● **EXERCISE REQUIREMENTS**
Every line below that contains "padding" is to be copied.

● **Front-end code change data**
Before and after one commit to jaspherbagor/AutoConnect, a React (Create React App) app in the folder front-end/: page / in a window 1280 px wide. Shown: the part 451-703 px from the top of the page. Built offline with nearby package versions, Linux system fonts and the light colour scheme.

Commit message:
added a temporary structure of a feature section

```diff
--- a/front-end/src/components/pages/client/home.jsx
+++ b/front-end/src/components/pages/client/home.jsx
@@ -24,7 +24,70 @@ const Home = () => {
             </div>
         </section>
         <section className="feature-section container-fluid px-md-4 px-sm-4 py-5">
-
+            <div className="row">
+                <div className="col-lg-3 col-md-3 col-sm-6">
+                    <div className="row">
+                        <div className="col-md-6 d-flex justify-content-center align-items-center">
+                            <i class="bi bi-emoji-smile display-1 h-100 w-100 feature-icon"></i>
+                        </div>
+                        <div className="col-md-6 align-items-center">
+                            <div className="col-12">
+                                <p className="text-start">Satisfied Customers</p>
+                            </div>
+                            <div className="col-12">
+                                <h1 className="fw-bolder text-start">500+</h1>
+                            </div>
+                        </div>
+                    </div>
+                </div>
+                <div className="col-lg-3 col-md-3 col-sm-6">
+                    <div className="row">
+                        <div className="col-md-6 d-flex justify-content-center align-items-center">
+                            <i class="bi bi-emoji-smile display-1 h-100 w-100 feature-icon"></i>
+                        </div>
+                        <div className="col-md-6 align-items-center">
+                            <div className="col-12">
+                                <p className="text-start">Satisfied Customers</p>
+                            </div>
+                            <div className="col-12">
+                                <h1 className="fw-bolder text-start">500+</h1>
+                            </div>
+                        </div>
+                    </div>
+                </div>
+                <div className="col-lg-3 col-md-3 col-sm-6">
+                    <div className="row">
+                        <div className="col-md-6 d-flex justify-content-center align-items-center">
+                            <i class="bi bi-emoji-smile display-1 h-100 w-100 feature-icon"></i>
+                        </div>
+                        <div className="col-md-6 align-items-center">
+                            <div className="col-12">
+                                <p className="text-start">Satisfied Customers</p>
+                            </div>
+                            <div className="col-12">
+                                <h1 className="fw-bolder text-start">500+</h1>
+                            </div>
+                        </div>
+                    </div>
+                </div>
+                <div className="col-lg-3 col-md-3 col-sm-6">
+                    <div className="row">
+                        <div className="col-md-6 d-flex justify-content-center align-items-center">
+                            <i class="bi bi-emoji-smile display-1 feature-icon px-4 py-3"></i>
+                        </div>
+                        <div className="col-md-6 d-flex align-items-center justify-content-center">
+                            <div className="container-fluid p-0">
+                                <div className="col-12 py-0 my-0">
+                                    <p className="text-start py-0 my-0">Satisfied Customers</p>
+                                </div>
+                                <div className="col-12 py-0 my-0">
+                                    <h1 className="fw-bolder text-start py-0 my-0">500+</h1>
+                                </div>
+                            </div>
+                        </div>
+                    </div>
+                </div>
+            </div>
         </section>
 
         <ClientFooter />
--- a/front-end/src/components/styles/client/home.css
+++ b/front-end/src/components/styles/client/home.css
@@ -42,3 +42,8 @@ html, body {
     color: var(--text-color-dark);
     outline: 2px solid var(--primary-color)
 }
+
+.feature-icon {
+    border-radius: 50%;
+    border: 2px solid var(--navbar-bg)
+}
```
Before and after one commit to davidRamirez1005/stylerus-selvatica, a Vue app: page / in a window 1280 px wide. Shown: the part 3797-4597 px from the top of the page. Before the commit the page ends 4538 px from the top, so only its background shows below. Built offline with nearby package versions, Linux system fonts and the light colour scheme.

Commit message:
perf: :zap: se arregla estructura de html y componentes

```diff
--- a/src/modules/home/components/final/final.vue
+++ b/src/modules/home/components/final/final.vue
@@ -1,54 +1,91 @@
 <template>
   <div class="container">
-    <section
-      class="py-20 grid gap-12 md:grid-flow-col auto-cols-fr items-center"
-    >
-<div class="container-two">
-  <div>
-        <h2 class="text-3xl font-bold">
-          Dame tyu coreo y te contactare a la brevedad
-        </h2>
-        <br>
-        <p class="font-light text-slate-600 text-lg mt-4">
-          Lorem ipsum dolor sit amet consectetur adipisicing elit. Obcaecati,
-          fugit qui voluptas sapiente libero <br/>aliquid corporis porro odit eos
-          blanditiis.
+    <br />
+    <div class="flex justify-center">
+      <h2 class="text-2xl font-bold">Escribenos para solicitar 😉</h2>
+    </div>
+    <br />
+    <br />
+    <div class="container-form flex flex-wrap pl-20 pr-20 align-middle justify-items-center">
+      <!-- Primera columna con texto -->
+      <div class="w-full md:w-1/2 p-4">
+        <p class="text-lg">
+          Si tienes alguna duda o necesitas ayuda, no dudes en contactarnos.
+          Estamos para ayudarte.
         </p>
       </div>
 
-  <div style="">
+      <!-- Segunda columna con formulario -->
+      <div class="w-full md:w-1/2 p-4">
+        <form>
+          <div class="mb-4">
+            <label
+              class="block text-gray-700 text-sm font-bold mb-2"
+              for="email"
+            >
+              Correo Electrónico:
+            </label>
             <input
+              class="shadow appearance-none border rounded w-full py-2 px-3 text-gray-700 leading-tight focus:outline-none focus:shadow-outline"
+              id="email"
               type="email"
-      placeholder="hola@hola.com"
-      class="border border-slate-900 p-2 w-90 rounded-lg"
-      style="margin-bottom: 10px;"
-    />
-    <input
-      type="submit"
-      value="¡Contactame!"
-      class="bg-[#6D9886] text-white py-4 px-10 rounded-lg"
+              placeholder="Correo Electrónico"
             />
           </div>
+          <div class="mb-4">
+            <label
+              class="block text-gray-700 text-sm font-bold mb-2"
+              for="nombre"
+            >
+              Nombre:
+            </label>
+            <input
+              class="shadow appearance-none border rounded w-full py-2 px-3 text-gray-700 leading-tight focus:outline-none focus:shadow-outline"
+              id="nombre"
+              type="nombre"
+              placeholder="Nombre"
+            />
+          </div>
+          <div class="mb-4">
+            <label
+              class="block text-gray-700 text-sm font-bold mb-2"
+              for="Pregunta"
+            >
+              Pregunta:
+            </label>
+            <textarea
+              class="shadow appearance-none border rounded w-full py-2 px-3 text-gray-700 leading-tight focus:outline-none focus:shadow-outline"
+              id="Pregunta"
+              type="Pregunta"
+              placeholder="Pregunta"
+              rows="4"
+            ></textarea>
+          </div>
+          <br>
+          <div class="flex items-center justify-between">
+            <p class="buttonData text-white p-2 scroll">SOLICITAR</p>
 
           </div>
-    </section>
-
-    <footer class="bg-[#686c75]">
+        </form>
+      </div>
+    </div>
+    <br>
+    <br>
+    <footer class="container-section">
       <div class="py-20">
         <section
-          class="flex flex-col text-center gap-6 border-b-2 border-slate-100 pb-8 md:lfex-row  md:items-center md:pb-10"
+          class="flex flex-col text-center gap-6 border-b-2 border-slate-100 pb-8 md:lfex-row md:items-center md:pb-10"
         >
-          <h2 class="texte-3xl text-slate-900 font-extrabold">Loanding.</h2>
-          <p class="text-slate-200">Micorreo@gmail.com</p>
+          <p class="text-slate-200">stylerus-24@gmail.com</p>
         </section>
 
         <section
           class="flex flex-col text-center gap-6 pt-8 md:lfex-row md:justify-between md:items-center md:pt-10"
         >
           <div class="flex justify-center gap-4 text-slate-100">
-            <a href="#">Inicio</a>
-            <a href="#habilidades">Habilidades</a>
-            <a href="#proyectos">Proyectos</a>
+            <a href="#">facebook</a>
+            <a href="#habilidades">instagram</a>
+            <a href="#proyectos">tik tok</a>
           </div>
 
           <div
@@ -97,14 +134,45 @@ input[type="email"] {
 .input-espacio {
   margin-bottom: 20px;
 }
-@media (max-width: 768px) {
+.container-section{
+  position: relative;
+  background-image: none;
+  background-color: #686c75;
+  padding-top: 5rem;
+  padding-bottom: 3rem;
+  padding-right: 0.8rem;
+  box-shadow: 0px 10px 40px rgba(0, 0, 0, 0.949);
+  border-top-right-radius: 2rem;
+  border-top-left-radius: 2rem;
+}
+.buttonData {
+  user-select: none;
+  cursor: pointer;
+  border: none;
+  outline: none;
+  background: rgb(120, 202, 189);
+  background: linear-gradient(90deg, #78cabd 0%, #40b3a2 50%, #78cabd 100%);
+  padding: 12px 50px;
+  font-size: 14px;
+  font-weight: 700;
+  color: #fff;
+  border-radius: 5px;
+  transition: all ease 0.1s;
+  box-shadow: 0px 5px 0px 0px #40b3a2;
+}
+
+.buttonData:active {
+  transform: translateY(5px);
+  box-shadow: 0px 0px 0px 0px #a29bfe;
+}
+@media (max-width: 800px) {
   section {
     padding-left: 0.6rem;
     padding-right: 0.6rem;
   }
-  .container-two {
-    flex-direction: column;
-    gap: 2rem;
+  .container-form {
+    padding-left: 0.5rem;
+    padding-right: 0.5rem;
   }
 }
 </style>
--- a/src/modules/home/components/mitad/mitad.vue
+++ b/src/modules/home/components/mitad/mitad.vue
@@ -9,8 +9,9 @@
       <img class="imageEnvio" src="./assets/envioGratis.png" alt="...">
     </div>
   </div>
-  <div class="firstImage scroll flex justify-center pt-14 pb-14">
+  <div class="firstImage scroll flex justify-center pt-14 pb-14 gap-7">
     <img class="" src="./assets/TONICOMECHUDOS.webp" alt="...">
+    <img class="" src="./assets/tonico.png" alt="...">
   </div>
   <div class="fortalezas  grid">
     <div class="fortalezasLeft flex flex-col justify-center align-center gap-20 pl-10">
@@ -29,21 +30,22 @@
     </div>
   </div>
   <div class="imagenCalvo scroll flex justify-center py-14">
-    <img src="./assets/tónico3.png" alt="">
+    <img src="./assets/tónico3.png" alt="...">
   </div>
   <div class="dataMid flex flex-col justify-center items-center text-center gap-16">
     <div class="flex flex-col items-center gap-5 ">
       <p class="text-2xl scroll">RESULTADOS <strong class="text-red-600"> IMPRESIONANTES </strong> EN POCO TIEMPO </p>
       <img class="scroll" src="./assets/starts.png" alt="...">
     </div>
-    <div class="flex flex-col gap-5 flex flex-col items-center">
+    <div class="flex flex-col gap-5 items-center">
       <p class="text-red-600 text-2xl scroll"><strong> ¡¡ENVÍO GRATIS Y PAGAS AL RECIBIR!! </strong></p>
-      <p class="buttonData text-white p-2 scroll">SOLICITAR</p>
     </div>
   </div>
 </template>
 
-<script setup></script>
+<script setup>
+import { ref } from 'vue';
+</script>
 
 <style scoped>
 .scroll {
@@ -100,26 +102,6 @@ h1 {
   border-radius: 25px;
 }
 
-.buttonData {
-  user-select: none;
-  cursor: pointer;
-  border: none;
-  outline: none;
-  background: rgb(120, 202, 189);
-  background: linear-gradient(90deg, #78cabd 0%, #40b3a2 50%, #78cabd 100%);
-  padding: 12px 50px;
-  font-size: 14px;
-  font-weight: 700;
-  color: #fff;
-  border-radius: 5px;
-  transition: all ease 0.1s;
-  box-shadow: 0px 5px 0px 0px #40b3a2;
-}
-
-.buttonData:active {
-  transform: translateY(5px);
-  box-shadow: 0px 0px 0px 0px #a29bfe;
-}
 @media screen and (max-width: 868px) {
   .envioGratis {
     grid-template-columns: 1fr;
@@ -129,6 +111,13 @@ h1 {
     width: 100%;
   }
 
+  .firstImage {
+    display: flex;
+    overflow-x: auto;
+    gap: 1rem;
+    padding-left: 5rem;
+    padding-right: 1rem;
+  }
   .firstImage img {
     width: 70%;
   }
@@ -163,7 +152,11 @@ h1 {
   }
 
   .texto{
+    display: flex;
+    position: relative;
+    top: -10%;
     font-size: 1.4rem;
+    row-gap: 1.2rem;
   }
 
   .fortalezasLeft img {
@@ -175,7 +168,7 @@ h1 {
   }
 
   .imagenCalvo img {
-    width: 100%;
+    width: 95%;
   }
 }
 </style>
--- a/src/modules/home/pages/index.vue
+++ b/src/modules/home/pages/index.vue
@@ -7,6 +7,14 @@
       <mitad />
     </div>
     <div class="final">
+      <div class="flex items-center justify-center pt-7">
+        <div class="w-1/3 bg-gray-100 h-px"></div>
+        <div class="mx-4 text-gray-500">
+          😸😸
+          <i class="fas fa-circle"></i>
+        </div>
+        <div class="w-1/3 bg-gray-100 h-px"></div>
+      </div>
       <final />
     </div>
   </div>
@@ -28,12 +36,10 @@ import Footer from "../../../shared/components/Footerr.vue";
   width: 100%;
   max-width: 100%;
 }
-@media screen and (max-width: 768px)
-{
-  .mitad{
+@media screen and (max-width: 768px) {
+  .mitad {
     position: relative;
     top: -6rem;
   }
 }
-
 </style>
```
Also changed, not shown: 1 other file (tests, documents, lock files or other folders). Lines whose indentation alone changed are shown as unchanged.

● **TASK SOLUTION**
+  padding-top: 5rem;
+  padding-bottom: 3rem;
+  padding-right: 0.8rem;
+  padding: 12px 50px;
     padding-left: 0.6rem;
     padding-right: 0.6rem;
+    padding-left: 0.5rem;
+    padding-right: 0.5rem;
-  padding: 12px 50px;
+    padding-left: 5rem;
+    padding-right: 1rem;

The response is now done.